**What the task requires**
Within the entries below, every line containing "components" is to be copied.

- - -

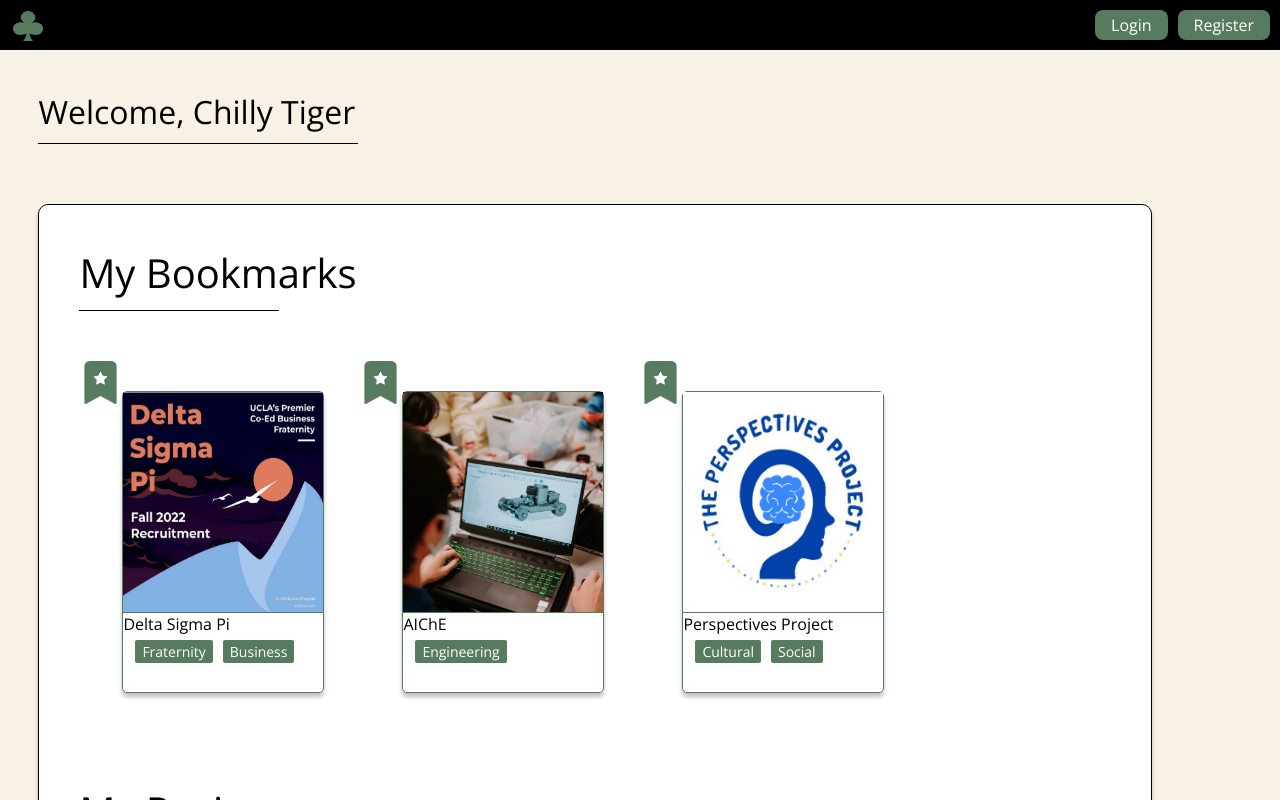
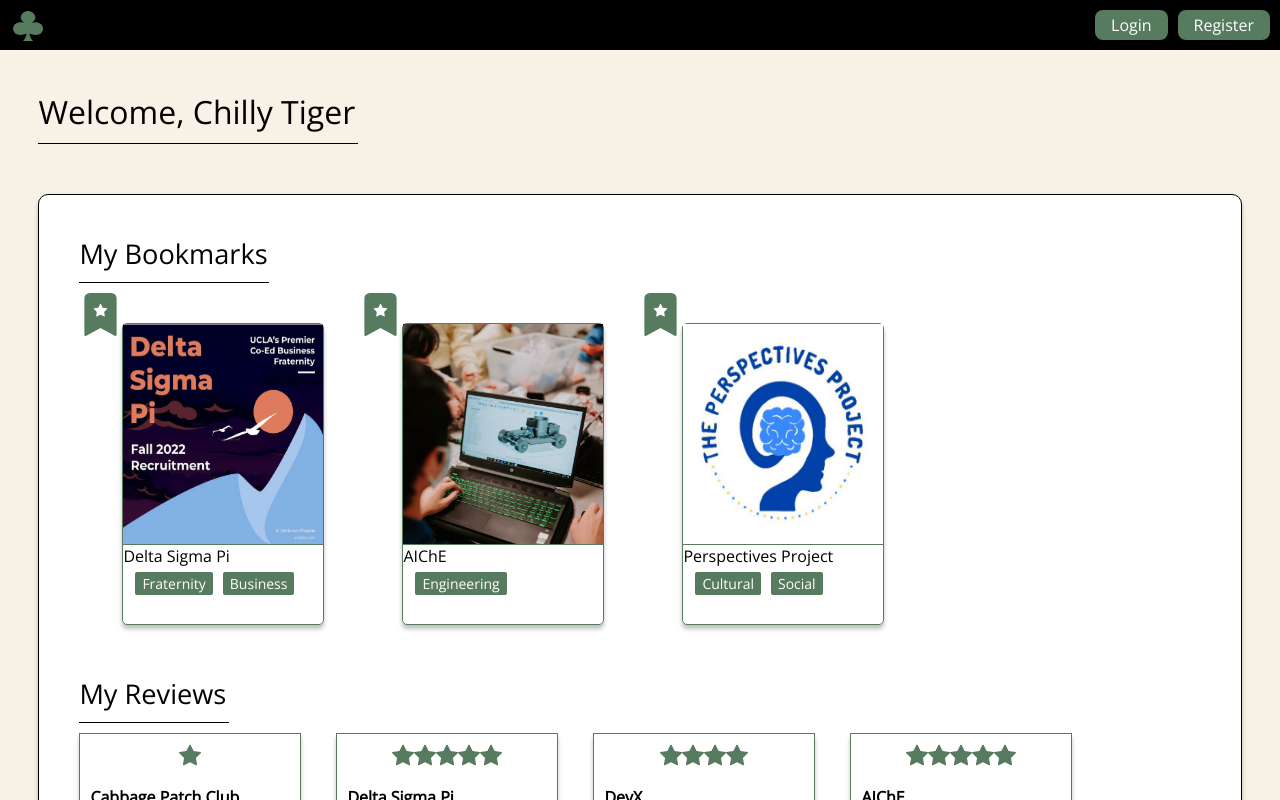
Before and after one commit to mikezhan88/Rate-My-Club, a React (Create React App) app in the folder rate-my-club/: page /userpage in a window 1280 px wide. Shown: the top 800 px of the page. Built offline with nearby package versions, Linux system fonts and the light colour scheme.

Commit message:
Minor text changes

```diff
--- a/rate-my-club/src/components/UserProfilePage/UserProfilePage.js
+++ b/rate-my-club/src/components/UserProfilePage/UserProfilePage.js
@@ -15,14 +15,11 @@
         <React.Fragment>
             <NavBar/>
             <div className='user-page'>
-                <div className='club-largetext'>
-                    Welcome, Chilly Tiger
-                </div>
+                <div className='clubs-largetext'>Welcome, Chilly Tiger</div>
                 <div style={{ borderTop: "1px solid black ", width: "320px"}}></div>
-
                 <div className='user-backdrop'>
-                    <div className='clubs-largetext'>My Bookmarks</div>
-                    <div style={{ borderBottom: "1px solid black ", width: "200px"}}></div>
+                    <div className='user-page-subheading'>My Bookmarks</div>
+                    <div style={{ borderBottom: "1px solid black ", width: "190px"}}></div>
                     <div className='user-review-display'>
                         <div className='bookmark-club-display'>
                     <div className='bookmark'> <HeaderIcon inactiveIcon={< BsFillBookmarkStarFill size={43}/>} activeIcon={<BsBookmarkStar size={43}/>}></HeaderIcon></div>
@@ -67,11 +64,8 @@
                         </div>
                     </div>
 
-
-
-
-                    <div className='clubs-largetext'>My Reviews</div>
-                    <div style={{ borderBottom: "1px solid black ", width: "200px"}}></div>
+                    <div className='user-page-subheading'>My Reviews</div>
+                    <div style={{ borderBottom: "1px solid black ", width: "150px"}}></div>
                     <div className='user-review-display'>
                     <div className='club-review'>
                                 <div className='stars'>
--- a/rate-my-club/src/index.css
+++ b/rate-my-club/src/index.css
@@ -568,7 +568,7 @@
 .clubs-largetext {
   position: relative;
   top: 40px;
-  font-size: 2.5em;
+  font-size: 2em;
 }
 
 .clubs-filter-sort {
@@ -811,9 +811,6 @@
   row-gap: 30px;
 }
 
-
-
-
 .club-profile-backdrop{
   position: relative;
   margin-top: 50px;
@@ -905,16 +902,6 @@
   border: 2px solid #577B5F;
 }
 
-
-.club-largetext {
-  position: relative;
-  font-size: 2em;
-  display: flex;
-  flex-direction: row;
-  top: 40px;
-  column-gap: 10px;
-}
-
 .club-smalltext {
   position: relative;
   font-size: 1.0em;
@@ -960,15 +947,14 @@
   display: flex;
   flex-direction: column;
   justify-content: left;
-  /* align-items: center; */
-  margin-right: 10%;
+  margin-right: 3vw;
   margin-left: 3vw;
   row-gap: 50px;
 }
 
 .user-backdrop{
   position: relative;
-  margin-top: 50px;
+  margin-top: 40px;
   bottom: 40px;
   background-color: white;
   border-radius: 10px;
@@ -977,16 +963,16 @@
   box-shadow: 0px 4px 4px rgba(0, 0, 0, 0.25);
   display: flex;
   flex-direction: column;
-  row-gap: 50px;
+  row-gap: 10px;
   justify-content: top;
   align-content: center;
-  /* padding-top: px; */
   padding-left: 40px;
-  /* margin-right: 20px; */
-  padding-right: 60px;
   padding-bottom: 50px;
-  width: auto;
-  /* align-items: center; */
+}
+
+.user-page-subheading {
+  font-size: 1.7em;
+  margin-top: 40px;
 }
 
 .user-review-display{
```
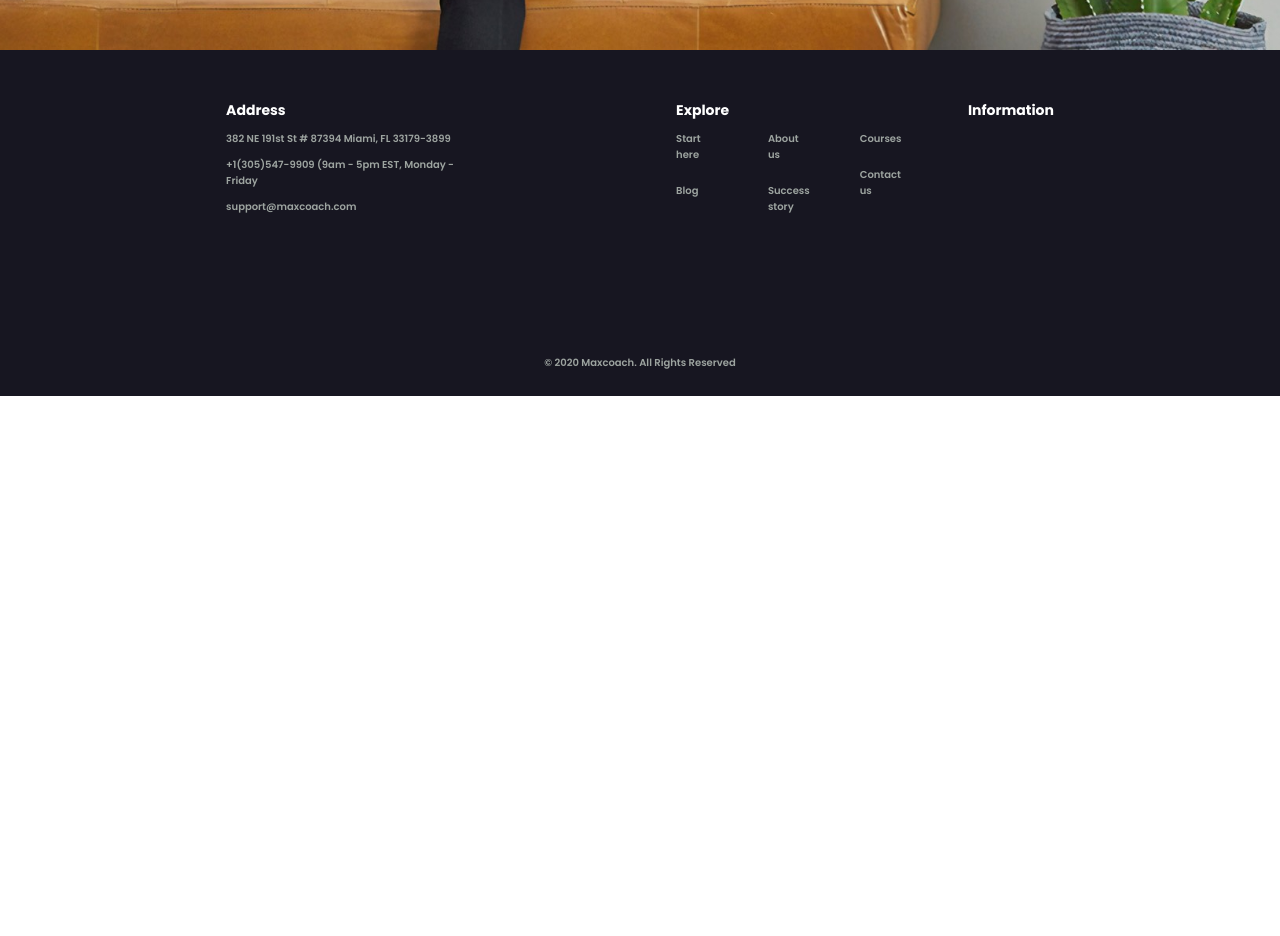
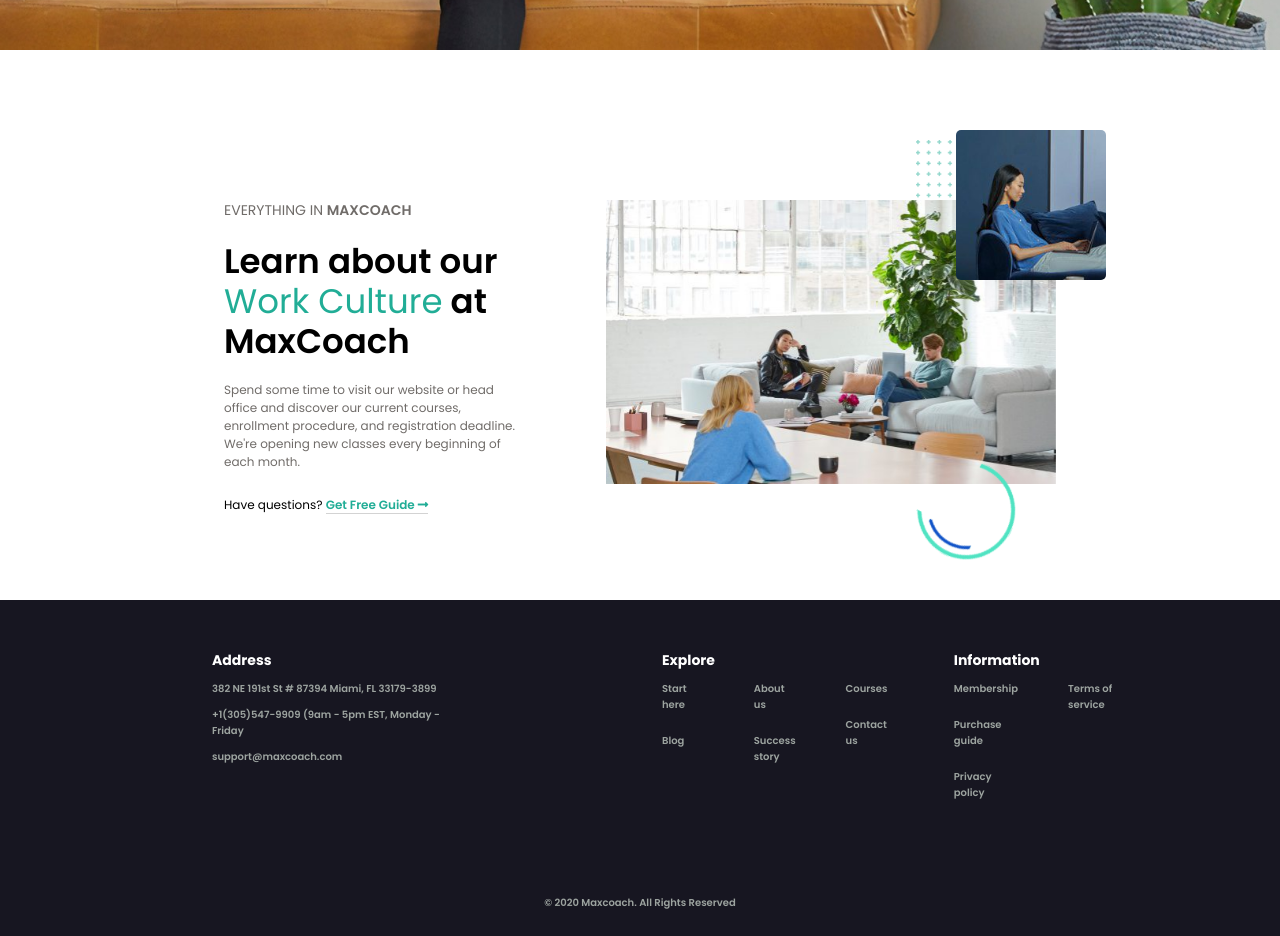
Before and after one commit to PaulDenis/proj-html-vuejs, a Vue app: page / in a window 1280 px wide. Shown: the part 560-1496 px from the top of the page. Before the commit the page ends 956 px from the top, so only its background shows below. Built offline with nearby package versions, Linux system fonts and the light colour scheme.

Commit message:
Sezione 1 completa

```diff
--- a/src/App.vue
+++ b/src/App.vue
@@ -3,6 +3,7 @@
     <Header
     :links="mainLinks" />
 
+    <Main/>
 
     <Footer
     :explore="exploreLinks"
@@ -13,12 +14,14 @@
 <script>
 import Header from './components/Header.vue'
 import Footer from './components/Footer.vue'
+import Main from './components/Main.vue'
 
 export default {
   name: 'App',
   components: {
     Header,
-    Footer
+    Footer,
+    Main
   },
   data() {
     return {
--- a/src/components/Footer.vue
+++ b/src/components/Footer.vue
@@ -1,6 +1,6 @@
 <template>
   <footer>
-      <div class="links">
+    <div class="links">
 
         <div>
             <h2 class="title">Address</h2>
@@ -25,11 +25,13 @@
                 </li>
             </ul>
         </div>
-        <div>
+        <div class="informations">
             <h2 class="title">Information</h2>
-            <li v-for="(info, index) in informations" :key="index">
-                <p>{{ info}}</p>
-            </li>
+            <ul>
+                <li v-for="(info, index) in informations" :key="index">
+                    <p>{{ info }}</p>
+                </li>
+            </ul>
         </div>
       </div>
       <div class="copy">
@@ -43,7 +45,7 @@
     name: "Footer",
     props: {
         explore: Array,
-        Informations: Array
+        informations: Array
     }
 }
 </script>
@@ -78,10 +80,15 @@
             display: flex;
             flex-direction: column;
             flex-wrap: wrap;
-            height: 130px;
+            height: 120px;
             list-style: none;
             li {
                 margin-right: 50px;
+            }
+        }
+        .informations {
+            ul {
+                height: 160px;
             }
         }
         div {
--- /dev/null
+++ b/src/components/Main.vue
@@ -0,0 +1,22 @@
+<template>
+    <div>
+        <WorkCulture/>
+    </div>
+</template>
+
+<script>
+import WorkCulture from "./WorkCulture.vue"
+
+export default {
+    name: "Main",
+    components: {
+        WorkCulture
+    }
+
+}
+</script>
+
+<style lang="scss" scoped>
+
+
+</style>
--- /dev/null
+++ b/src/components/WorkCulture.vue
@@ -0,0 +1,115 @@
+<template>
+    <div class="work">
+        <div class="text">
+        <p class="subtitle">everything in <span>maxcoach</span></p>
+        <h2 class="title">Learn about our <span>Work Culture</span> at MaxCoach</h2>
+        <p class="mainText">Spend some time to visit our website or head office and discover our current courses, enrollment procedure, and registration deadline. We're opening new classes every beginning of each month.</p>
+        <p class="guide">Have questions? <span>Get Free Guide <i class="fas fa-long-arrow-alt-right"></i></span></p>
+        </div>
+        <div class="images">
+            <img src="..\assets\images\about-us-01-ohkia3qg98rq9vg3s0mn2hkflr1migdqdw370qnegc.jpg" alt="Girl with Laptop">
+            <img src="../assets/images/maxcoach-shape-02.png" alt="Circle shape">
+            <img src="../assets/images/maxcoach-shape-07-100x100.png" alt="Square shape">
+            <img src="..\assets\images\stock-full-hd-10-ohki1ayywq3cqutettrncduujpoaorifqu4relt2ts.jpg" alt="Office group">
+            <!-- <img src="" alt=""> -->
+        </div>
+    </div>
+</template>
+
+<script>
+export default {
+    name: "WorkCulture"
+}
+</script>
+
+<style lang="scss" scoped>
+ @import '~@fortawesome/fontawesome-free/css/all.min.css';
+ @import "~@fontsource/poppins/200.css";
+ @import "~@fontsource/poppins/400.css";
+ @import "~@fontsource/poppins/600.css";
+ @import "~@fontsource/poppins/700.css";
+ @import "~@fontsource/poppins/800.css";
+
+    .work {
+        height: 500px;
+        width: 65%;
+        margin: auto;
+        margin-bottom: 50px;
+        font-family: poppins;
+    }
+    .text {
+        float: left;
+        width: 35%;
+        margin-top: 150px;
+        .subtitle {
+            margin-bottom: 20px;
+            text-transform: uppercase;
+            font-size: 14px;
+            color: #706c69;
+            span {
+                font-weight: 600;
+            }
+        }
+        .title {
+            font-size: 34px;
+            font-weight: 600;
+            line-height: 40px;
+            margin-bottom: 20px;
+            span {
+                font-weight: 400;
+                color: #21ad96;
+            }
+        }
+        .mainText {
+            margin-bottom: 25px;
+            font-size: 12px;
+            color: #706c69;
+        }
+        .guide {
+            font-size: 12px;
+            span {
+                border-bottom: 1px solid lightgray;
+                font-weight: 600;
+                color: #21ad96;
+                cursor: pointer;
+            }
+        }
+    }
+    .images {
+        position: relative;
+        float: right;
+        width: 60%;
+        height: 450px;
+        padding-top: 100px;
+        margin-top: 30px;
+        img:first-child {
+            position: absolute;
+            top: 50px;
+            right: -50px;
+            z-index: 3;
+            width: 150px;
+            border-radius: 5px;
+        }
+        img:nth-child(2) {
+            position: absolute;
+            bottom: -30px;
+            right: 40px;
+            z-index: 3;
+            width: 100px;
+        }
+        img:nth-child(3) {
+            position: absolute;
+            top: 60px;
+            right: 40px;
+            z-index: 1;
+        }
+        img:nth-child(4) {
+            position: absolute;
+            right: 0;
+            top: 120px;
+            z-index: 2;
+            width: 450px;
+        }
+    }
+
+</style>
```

- - -

**Finished task**
--- a/rate-my-club/src/components/UserProfilePage/UserProfilePage.js
+++ b/rate-my-club/src/components/UserProfilePage/UserProfilePage.js
 import Header from './components/Header.vue'
 import Footer from './components/Footer.vue'
+import Main from './components/Main.vue'
   components: {
--- a/src/components/Footer.vue
+++ b/src/components/Footer.vue
+++ b/src/components/Main.vue
+    components: {
+++ b/src/components/WorkCulture.vue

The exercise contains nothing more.